Rep. Porter Introduces Legislation to Protect Students’ Mental Health Rights
WASHINGTON—Congresswoman Katie Porter (CA-45) today introduced legislation to protect students struggling with mental health challenges. The Student Mental Health Rights Act would ensure that mental health policies on college campuses are consistent with existing federal guidelines.
“Too many students across the country who face mental health challenges find themselves dealing with an additional burden of unhelpful, or at times actively harmful, campus policies,” said Congresswoman Porter, a longtime law professor. “My Student Mental Health Rights Act would help ensure that students struggling with mental health aren’t discouraged from seeking the help they need. This legislation will take care of students and help them succeed—I’m going to keep pushing to get this done.”
Under federal law, colleges and universities are not allowed to enact policies that discriminate against students because of their mental health needs. The Student Mental Health Rights Act, led by Porter and Representatives Joe Courtney (CT-02) and Debbie Mucarsel-Powell (FL-26) will help colleges and universities come into compliance with federal guidelines on mental health policies, resulting in better campus policies to support students.
“As Congress and our communities continue to work to destigmatize mental health challenges, we must do more to make sure college students—many who are living away from their families for the first time—have the supports and services they need on campus to thrive,” Congressman Courtney said. “I want to thank Rep. Porter for her leadership on this important legislation to help better align colleges with federal policies and improve our understanding of mental health challenges among college students.”
“College campuses around Florida and across the country are seeing an increase in the rates of students experiencing depression and anxiety. In fact, recent data shows that three out of five students experienced overwhelming anxiety, and two out of five experienced serious depression,” Congresswoman Mucarsel-Powell said. “Unfortunately, due to stigma or fear of negative consequences, only a small percentage of students seek out help. To make matters worse, on some campuses, students who do come forward are turned away or even punished for looking for assistance. This is a serious crisis and we must act to alleviate it. The Student Mental Health Rights Act is an important step in ensuring that students on college campuses across the country are comfortable seeking and receiving the mental health services they need.”
The Student Mental Health Rights Act will:
- Direct the Secretary of Education to study student mental health and campus policies at colleges and universities; and
- Require the Secretary of Education, in consultation with the Assistant Attorney General of the Civil Rights Division of the Department of Justice, to issue guidance on how colleges and universities can comply with federal law on mental health.
The National Council on Disability is the supporting federal advisory body for the legislation.

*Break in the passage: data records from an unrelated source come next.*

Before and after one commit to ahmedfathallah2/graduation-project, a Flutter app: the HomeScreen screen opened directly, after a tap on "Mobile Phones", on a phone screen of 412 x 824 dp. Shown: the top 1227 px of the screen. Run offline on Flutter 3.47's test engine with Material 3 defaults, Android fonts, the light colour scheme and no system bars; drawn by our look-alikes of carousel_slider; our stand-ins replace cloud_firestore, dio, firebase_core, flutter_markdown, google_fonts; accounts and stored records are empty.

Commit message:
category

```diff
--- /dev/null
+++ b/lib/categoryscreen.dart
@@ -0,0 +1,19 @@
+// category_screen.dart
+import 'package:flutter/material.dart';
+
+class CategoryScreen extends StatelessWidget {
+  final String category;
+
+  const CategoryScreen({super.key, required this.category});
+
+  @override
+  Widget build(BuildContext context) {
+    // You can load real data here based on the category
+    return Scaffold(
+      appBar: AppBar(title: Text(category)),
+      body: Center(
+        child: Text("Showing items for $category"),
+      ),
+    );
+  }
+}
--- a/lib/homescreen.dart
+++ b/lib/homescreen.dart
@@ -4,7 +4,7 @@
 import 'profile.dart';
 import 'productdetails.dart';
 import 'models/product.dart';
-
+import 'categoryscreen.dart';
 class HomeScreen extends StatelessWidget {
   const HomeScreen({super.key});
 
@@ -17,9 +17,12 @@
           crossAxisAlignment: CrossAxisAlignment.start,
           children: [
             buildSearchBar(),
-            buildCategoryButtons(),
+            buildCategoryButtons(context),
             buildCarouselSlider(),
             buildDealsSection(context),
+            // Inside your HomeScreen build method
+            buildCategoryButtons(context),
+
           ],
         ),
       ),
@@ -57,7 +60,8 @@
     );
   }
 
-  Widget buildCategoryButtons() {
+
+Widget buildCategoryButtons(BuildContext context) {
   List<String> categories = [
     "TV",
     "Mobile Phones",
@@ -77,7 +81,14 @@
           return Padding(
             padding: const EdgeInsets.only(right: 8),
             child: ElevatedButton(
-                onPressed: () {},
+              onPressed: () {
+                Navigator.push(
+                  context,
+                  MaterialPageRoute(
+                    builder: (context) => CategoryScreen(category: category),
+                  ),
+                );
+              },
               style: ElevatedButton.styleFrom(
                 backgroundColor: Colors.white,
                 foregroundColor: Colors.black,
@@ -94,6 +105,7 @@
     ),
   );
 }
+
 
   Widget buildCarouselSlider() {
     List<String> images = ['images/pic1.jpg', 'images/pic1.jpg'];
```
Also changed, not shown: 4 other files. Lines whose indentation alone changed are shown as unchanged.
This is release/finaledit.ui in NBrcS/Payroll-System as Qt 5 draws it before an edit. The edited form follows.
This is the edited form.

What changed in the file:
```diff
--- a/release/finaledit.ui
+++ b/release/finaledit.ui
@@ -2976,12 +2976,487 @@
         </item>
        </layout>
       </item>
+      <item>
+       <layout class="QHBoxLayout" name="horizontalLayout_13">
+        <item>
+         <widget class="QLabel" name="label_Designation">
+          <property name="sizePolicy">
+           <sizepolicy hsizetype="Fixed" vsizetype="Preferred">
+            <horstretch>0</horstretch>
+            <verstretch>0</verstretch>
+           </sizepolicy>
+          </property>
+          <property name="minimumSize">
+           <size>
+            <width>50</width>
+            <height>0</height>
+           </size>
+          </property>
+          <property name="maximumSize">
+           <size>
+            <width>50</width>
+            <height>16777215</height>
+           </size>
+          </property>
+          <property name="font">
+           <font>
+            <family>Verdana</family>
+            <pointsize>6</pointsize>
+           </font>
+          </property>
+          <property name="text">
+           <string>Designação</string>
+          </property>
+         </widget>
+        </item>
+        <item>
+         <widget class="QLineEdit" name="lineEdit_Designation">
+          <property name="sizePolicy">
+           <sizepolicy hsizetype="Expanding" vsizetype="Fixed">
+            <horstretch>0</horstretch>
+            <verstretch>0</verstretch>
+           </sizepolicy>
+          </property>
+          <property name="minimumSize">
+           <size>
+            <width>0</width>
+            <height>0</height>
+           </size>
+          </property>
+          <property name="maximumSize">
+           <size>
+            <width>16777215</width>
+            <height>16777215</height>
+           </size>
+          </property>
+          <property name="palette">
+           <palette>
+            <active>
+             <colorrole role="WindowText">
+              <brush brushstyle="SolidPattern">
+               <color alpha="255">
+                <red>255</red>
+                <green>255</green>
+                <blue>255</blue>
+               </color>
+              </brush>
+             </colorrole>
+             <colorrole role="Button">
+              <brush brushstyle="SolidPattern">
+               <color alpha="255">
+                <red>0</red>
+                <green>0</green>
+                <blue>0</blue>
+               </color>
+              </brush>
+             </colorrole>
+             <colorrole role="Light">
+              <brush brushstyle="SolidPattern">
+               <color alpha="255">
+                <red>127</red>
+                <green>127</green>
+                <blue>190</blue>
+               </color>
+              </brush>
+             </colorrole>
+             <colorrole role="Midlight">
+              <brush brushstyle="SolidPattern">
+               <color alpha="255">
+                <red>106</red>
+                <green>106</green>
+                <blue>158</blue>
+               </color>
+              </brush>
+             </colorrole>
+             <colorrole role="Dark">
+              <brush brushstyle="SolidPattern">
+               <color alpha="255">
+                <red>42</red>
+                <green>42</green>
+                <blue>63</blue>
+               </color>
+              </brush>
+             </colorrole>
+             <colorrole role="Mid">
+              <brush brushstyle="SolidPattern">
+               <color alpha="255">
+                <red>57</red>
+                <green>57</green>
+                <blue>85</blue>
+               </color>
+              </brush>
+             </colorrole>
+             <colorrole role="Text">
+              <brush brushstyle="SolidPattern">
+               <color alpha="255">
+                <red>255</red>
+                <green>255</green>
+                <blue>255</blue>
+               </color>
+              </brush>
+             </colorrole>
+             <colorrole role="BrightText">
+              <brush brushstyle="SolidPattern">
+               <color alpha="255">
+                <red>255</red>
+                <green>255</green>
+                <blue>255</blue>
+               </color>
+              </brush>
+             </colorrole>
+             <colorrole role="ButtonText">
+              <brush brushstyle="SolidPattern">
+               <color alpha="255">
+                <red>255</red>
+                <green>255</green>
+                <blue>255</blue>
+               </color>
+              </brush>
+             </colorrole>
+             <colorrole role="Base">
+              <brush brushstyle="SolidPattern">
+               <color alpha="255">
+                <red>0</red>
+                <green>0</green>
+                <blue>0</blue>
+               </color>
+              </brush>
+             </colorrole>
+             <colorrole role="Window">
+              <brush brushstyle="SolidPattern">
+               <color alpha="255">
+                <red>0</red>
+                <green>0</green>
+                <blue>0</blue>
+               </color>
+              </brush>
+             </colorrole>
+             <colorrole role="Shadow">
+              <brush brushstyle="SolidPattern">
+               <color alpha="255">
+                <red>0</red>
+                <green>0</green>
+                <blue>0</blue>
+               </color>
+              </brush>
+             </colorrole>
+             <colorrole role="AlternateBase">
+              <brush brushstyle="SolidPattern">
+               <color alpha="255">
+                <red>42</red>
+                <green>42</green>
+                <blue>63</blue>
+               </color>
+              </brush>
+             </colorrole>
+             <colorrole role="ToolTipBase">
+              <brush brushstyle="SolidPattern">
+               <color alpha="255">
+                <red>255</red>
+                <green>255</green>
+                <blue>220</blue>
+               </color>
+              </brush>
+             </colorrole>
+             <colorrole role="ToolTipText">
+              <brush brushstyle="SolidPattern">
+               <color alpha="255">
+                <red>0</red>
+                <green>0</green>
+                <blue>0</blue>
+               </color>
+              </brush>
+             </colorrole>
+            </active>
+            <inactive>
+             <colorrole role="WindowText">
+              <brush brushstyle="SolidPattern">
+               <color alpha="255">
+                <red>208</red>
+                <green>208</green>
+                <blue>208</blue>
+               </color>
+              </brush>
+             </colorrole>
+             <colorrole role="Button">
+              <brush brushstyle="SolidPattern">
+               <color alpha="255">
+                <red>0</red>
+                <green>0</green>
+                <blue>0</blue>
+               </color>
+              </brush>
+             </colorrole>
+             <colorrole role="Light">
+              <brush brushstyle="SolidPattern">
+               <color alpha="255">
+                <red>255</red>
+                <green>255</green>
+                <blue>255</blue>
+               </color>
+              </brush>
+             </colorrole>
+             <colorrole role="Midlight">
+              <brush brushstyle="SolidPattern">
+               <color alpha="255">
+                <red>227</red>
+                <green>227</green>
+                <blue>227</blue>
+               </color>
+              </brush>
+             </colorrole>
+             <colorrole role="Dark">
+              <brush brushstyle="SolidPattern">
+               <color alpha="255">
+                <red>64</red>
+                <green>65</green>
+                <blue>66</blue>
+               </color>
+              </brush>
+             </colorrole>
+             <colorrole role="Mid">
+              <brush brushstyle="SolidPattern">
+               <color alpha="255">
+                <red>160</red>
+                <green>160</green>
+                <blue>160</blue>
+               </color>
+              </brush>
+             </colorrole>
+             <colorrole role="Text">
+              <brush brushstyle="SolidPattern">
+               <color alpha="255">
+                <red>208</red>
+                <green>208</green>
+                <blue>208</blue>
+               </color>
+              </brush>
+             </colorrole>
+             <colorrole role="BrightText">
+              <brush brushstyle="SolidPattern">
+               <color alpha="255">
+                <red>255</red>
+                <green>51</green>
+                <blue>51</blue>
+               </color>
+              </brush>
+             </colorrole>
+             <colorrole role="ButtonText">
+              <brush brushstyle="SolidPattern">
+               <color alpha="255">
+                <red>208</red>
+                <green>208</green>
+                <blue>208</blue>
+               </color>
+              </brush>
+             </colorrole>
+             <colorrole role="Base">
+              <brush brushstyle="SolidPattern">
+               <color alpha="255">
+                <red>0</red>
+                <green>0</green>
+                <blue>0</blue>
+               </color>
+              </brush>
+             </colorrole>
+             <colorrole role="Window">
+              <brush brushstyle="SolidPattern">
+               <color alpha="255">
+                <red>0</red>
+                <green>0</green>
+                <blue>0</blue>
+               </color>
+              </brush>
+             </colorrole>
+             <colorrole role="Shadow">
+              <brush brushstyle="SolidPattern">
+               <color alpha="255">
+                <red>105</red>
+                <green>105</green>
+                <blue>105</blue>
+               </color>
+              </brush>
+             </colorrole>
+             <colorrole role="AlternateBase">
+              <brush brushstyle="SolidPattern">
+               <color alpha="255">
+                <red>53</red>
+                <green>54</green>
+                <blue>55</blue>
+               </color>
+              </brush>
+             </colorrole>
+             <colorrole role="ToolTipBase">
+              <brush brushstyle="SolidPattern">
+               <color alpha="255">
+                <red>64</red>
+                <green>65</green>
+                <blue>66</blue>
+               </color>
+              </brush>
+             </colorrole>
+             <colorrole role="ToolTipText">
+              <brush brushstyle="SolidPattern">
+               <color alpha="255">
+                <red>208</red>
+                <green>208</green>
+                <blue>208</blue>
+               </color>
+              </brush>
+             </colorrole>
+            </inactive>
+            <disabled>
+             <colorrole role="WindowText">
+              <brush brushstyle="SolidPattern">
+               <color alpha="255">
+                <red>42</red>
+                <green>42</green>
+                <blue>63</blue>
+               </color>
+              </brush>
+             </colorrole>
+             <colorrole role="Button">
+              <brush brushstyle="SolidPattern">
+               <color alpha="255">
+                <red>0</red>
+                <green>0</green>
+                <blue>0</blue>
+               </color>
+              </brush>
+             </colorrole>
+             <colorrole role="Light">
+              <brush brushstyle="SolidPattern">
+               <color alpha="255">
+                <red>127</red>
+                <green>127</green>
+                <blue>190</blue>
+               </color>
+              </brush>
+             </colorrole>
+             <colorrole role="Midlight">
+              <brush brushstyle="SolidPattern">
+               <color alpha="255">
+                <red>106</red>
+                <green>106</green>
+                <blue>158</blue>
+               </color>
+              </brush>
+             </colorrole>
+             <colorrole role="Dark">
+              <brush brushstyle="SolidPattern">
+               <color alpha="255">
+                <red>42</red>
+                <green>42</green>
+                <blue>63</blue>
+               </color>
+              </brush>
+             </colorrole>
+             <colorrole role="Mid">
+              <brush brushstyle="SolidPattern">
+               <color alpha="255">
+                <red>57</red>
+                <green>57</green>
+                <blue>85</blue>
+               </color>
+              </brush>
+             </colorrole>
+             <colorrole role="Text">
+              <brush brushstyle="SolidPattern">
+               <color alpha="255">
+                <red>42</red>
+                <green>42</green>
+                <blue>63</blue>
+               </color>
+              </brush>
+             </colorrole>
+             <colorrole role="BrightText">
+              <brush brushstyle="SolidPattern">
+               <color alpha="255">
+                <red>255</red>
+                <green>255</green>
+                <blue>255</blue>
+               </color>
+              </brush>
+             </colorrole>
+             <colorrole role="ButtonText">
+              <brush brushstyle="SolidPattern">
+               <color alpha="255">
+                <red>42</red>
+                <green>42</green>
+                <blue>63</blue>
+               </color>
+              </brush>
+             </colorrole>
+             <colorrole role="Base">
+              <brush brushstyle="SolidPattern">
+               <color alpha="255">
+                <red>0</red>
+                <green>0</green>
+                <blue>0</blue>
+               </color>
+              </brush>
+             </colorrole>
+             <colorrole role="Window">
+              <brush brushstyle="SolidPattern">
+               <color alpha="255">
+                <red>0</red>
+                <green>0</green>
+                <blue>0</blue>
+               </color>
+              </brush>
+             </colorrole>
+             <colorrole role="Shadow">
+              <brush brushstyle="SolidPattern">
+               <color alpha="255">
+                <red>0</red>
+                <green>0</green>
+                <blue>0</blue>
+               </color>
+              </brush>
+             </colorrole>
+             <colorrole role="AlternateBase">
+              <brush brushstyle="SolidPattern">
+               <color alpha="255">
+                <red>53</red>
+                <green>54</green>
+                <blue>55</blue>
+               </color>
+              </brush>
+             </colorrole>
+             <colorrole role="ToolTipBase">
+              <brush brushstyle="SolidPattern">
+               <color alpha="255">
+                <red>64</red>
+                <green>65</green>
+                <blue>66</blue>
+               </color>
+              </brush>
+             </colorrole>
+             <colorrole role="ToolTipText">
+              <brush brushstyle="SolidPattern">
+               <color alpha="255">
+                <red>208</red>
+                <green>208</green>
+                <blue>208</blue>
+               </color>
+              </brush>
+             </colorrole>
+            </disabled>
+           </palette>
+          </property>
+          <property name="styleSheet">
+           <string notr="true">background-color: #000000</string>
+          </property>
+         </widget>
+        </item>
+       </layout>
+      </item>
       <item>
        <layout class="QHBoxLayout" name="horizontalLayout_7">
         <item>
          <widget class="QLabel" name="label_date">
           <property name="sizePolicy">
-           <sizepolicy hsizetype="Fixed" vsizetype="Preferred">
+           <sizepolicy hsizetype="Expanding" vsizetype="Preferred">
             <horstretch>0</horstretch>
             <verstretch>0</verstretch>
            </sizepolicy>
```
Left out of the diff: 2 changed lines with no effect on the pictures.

Additionally, the bill is supported by the Bazelon Center for Mental Health Law, Mental Health America, National Education Association, Association of University Centers on Disabilities, State Council on Developmental Disabilities, National Center for Learning Disabilities, American Psychiatric Association, Anxiety and Depression Association of America, Active Minds, American Counseling Association, National Register of Health Service Psychologists, National Alliance to Advance Adolescent Health, School Social Work Association of America, National Association for Children's Behavioral Health, SMART Recovery, American Association for Psychoanalysis in Clinical Social Work, National Association of County Behavioral Health & Developmental Disability Directors, Global Alliance for Behavioral Health and Social Justice.
“We are grateful to Representative Porter for introducing legislation to address the widespread discrimination experienced by college students with mental health disabilities and improve compliance with disability rights laws,” said the Bazelon Center for Mental Health’s Director of Policy and Legal Advocacy Jennifer Mathis. “College is a critical time in young people's lives and it is imperative that we do more to ensure that students with psychiatric disabilities are fairly treated, and are not inappropriately placed on leaves of absence or otherwise discriminated against based on fears and stereotypes.”
Congresswoman Porter has been a consistent advocate for improving mental health care. Over the summer, she visited Children’s Hospital of Orange County and toured their new mental health facility. Earlier this year, she introduced bipartisan legislation to better enforce federal laws that require that mental health coverage cannot be more restrictive than coverage for other medical care.